), a rocky island opposite to Cnidus, between Cos in the north and Telos in the south, about 12 1/2 Roman miles distant from Cape Triopion in Caria. (Plin. Nat. 5.36
; Strab. xiv. p.656
, [p. 2.441]
p. 488; Steph. B. sub voce
It also bore the name of Porphyris, on account of its rocks of porphyry.
The island is almost circular, and is only 80 stadia in circumference; it is said to have been formed by Poseidon, with his trident, knocking off a portion of Cos, and throwing it upon the giant Polybotes. (Strab. x. p.489
; Apollod. 1.6.2
; Paus. 1.2.4
; Eustath. ad Dion. Perieg.
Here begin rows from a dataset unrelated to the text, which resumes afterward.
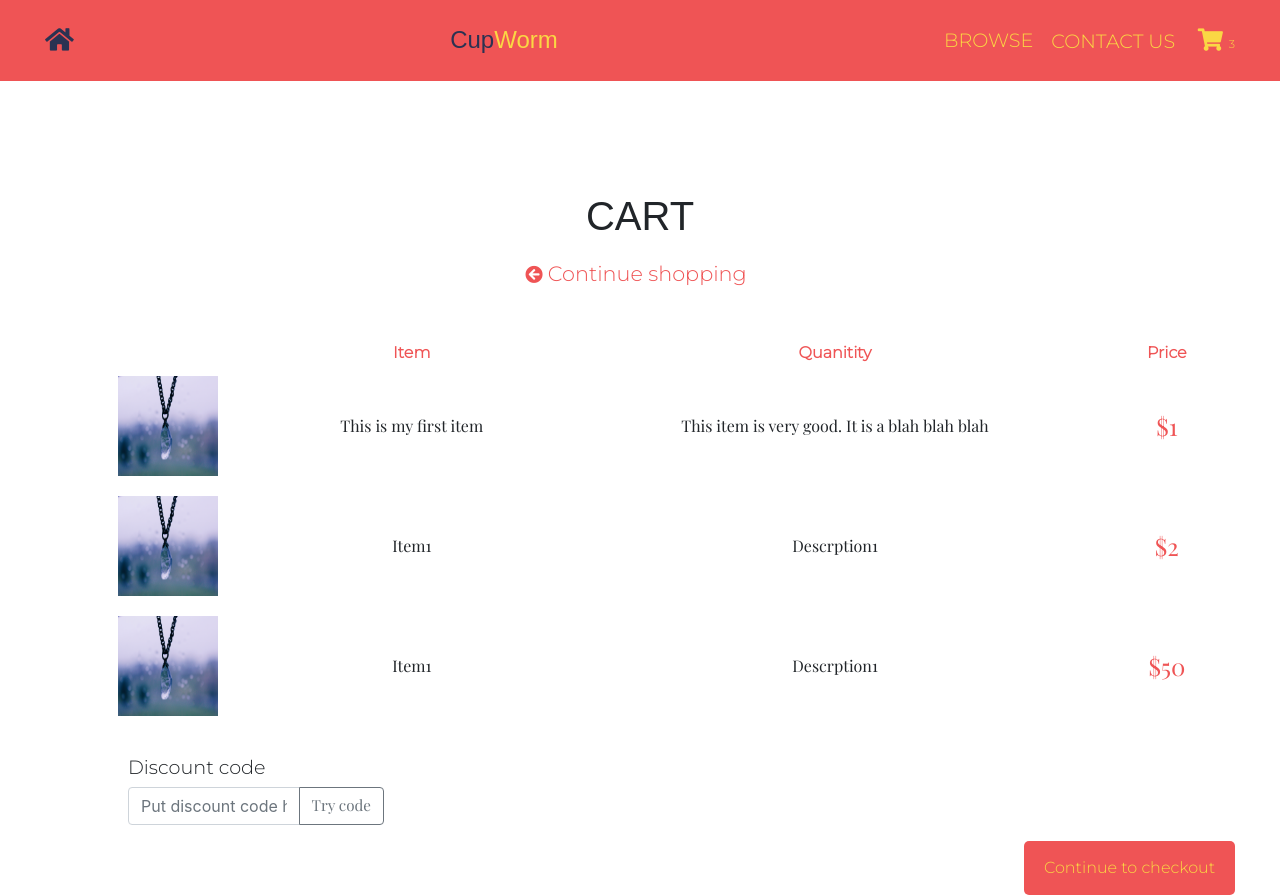
After one commit to c10coding/jays-website, a PHP site: page /cart.php in a window 1280 px wide. The commit adds this page. Run offline with PHP 8.4, Linux system fonts and the light colour scheme; some web fonts are replaced.

Commit message:
Did some more work

```diff
--- /dev/null
+++ b/cart.php
@@ -0,0 +1,150 @@
+<!DOCTYPE html>
+<html>
+<head>
+	<title>Cart | CupWorm</title>
+	<!-- BOOTSTRAP -->
+	<link href="https://stackpath.bootstrapcdn.com/bootstrap/4.3.1/css/bootstrap.min.css" rel="stylesheet" integrity="sha384-ggOyR0iXCbMQv3Xipma34MD+dH/1fQ784/j6cY/iJTQUOhcWr7x9JvoRxT2MZw1T" crossorigin="anonymous">
+	<!-- JQUERY -->
+	<script src="https://ajax.googleapis.com/ajax/libs/jquery/3.4.1/jquery.min.js"></script>
+	<!-- JS -->
+	<script type="text/javascript" src="js/script.js"></script>
+	<!-- INTERNAL STYLING -->
+	<style type="text/css"></style>
+	<!-- STYLESHEET -->
+	<link rel="stylesheet" href="style/style.css">
+	<!-- FONT AWESOME -->
+	<link rel="stylesheet" href="font-awesome/css/all.css">
+	<!-- ESSENTIAL META TAGS -->
+	<meta name="viewport" content="width=device-width, intitial-scale=1, shrink-to-fit-no">
+	<meta charset="utf-8">
+</head>
+<body>
+<div class="centered"></div>
+	<!-- CONTACT MODAL -->
+	<div id="contactModal" class="centered">
+		<i class="fas fa-times" id="contactClose"></i>
+		<h2>Contact us</h2>
+		<form action="php/contactHandle.php" method="POST" id="contactForm">
+			<div class="contactInputWrap">
+				<label>Email</label>
+				<input type="email" name="email" id="contactEmail" class="form-control">
+			</div>
+
+			<div class="contactInputWrap">
+				<label>Name</label>
+				<input type="text" name="name" id="contactName" class="form-control">
+			</div>
+
+			<div class="contactInputWrap">
+				<label>Message</label>
+				<textarea class="form-control" id="contactMessage" name="message"></textarea>
+			</div>
+
+			<br>
+
+			<p id="contactSubMessage">Your message has been sent!</p>
+			<input type="submit" name="contactSubmit" class="btn btn-primary">
+			<p style="font-family:var(--secondF);margin-top:10px;">We will get back to you in 48 hours</p>
+
+
+		</form>
+	</div>
+	<!--Mini cart-->
+	<div id="miniCart">
+		<h2>Your cart</h2>
+		<p>Continue shopping</p>
+	</div>
+	<div id="opacity" style="transition:.5s;">
+
+		<!-- DESKTOP NAVIGATION -->
+		<nav>
+			<div class="col-md-12">
+				<ul class="list-inline">
+					<li class="list-inline-item">
+						<a href="../" id="homeLink" style="color:var(--blue)">
+							<i class="fas fa-home"></i>
+						</a>
+					</li>
+					<li class="list-inline-item">
+						<span style="color:var(--blue)">Cup</span><span style="color:var(--yellow)">Worm</span>
+					</li>
+					<div style="float:right;" id="shopAndBrowse">
+						<li class="list-inline-item">
+							<a href="#" id="browseLink">
+								<p>Browse</p>
+							</a>
+						</li>
+						<li class="list-inline-item">
+							<p id="contactUs">Contact us</p>
+						</li>
+						<li class="list-inline-item">
+							<a href="#" id="cartLink">
+								<i class="fas fa-shopping-cart"></i>
+							</a>
+							<span style="font-size:50%;border-radius:180px;border:hidden;">3</span>
+						</li>
+					</div>
+				</ul>
+			<i class="fas fa-bars" id="mobileNavButton"></i>
+			</div>
+		</nav>
+		<!-- MOBILE NAVIGATION -->
+		<div id="mobileNavPopout">
+			<ul class="list-unstyled">
+				<a href="#">
+					<li>Browse</li>
+				</a>
+				<a href="#" id="contactUsMobile">
+					<li>Contact us</li>
+				</a>
+				<a href="#">
+					<li>Cart</li>
+				</a>
+			</ul>
+		</div>
+		<br><br><br><br>
+		<h1 id="cartHeader">CART</h1>
+		<a href="#" id="continueShop">
+			<i class="fas fa-arrow-circle-left" ></i><span>Continue shopping</span>
+		</a>
+
+		<div id="cartInfo">
+			<table style="width:100%;">
+				<tr>
+					<th></th>
+					<th>Item</th>
+					<th>Quanitity</th>
+					<th>Price</th>
+				</tr>
+				<tr>
+					<td><img src="pics/testL.jpg"></td>
+					<td>This is my first item</td>
+					<td>This item is very good. It is a blah blah blah</td>
+					<td>$1</td>
+				</tr>
+				<tr>
+					<td><img src="pics/testL.jpg"></td>
+					<td>Item1</td>
+					<td>Descrption1</td>
+					<td>$2</td>
+				</tr>
+				<tr>
+					<td><img src="pics/testL.jpg"></td>
+					<td>Item1</td>
+					<td>Descrption1</td>
+					<td>$50</td>
+				</tr>
+			</table>
+		</div>
+
+		<h2 id="discountText">Discount code</h2>
+		<div class="input-group mb-3" id="discountGroup">
+			<input type="text" class="form-control" placeholder="Put discount code here..." aria-label="Recipient's username" aria-describedby="basic-addon2">
+			<div class="input-group-append">
+				<button class="btn btn-outline-secondary" type="button">Try code</button>
+			</div>
+		</div>
+
+		<button id="continueToCheckout">Continue to checkout</button>
+</body>
+</html>
--- a/index.php
+++ b/index.php
@@ -49,8 +49,8 @@
 
 		</form>
 	</div>
+
 	<div id="opacity" style="transition:.5s;">
-
 		<!-- DESKTOP NAVIGATION -->
 		<nav>
 			<div class="col-md-12">
@@ -97,6 +97,7 @@
 				</a>
 			</ul>
 		</div>
+		<br><br><br><br>
 		<!-- SLIDESHOW -->
 		<div id="slideshow">
 			<h3>Like what you see? Let's do business!</h3>
--- a/style/style.css
+++ b/style/style.css
@@ -31,6 +31,10 @@ body{
 nav .col-md-12{
 	background-color: var(--red);
 	padding:5px;
+	position:fixed;
+	z-index:1000;
+	top:0;
+	left:0;
 }
 nav ul{
 	text-align: center;
@@ -94,6 +98,7 @@ nav ul li:nth-child(1):hover{
 	color:var(--blue);
 	padding-bottom:10px;
 	padding-left:50px;
+	z-index: 0;
 	padding-right: 50px;
 }
 #braceletRow h2, #necklaceRow h2{
@@ -273,7 +278,6 @@ footer img{
 }
 #contactModal{
 	display: none;
-	position: absolute;
 	background-color:white;
 	box-shadow: 0 4px 8px 0 rgba(0,0,0,0.2),0 6px 20px 0 rgba(0,0,0,0.19);
 	padding:60px;
@@ -374,6 +378,104 @@ footer img{
 	transition: .5s;
 	cursor: pointer;
 	opacity: .8;
+}
+#cartInfo{
+	width:90%;
+	margin-right:auto;
+	margin-left:auto;
+}
+#cartInfo table{
+	text-align:center;
+}
+#cartHeader{
+	text-align:center;
+	padding:10px;
+	font-family:var(--bigF);
+	text-transform: uppercase;
+}
+#continueShop{
+	display: block;
+	text-align:center;
+	margin-left:-13px;
+	text-decoration: none;
+	color:var(--red);
+	margin-bottom:50px;
+}
+#continueShop i{
+	padding:5px;
+	color:var(--red);
+	font-size:110%;
+	transition: .5s;
+}
+#continueShop:hover{
+	transition: .5s;
+	cursor: pointer;
+	opacity: .8;
+}
+#continueShop span{
+	font-size:130%;
+	font-family:var(--secondF);
+}
+#cartInfo th{
+	font-family:var(--secondF);
+	color:var(--red);
+}
+#cartInfo td{
+	font-family:var(--thirdF);
+	padding:10px;
+}
+#cartInfo img{
+	width:100px;
+	height:100px;
+}
+#cartInfo tr td:nth-child(4){
+	font-size:150%;
+	color:var(--red);
+}
+#discountGroup{
+	width:20%;
+	margin-left:10%;
+}
+#discountGroup input{
+	text-align:center;
+	color:var(--red);
+	outline:none;
+}
+#discountGroup button:hover{
+	color:var(--yellow);
+	background-color:var(--red);
+	border:solid var(--red) 1px;
+}
+#discountText{
+	font-family:var(--secondF);
+	font-size:120%;
+	margin-left:10%;
+	margin-top:30px;
+}
+#discountGroup button{
+	font-family:var(--thirdF);
+	font-size:95%;
+}
+
+#continueToCheckout{
+	margin-left:80%;
+	padding:15px 20px 15px 20px;
+	font-family:var(--secondF);
+	border-radius:5px;
+	background-color:var(--red);
+	color:var(--yellow);
+	outline:none;
+	border:none;
+	transition: .5s;
+}
+#continueToCheckout:hover{
+	transition: .5s;
+	cursor: pointer;
+	opacity: .8;
+}
+
+#discountGroup input:focus{
+	outline:none;
 }
 @media only screen and (max-width: 650px) {
 	#shopAndBrowse{
```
530, ad Hom. Il.
The island is evidently of volcanic origin, and was gradually formed by volcanic eruptions of lava from a central crater, which in the end collapsed, leaving at its top a lake strongly impregnated with sulphur.
The highest mountain in the north-western part is 2271 feet in height; another, a little to the northeast, is 1800, and a third in the south is 1700 feet high.
The hot springs of Nisyrus were known to the ancients, as well as its quarries of millstones and its excellent wine.
The island has no good harbour; but near its north-western extremity it had, and still has, a tolerable roadstead, and there, on a small bay, was situated the towrn of Nisyrus.
The same spot is still occupied by a little town, at a distance of about 10 minutes' walk from which there are very considerable remnants of the ancient acropolis, consisting of mighty walls of black trachyte, with square towers and gates. From the acropolis two walls run down towards the sea, so as to embrace the lower town, which was built in terraces on the slope of the hill. Of the town itself, which possessed a temple of Poseidon, very little now remains. On the east of the town is a plain, which anciently was a lake, and was separated from the sea by a dike, of which considerable remains are still seen.
The hot springs (θερμά
) still exist at a distance of about half an hour's walk east of the town. Stephanus B. (s. v.) mentions another small town in the south-west of Nisyrus, called Argos, which still exists under its ancient name, and in the neighbourhood of which hot vapours are constantly issuing from a chasm in the rock.
As regards the history of Nisyrus, it is said originally to have been inhabited by Carians, until Thessalus, a son of Heracles, occupied the island with his Dorians, who were governed by the kings of Cos. (Diod. 5.54
; Hom. II.
It is possible that, after Agamemnon's return from Troy, Argives settled in the island, as they did in Calymnus, which would account for the name of Argos occurring in both islands; Herodotus (7.99
), moreover, calls the inhabitants of Nisyrus Epidaurians. Subsequently the island lost most of its inhabitants during repeated earthquakes, but the population was restored by inhabitants from Cos and Rhodes settling in it. During the Persian War, Nisyrus, together with Cos and Calymnus, was governed by queen Artemisia (Herod. l.c.).
In the time of the Peloponnesian War it belonged to the tributary allies of Athens, to which it had to pay 100 drachmae every month: subsequently it joined the victorious Lacedaemonians; but after the victory of Cnidos, B. C. 394, Conon induced it to revolt from Sparta. (Diod. 14.84
At a later period it was for a time probably governed by the Ptolemies of Egypt. Throughout the historical period the inhabitants of Nisyrus were Dorians; a fact which is attested by the inscriptions found in the island, all of which are composed in the Doric dialect.
An excellent account of Nisyrus, which still bears its ancient name Νίσυρος
, is found in L. Ross, Reisen auf den Griech. Inseln
, vol. ii. pp. 67-81.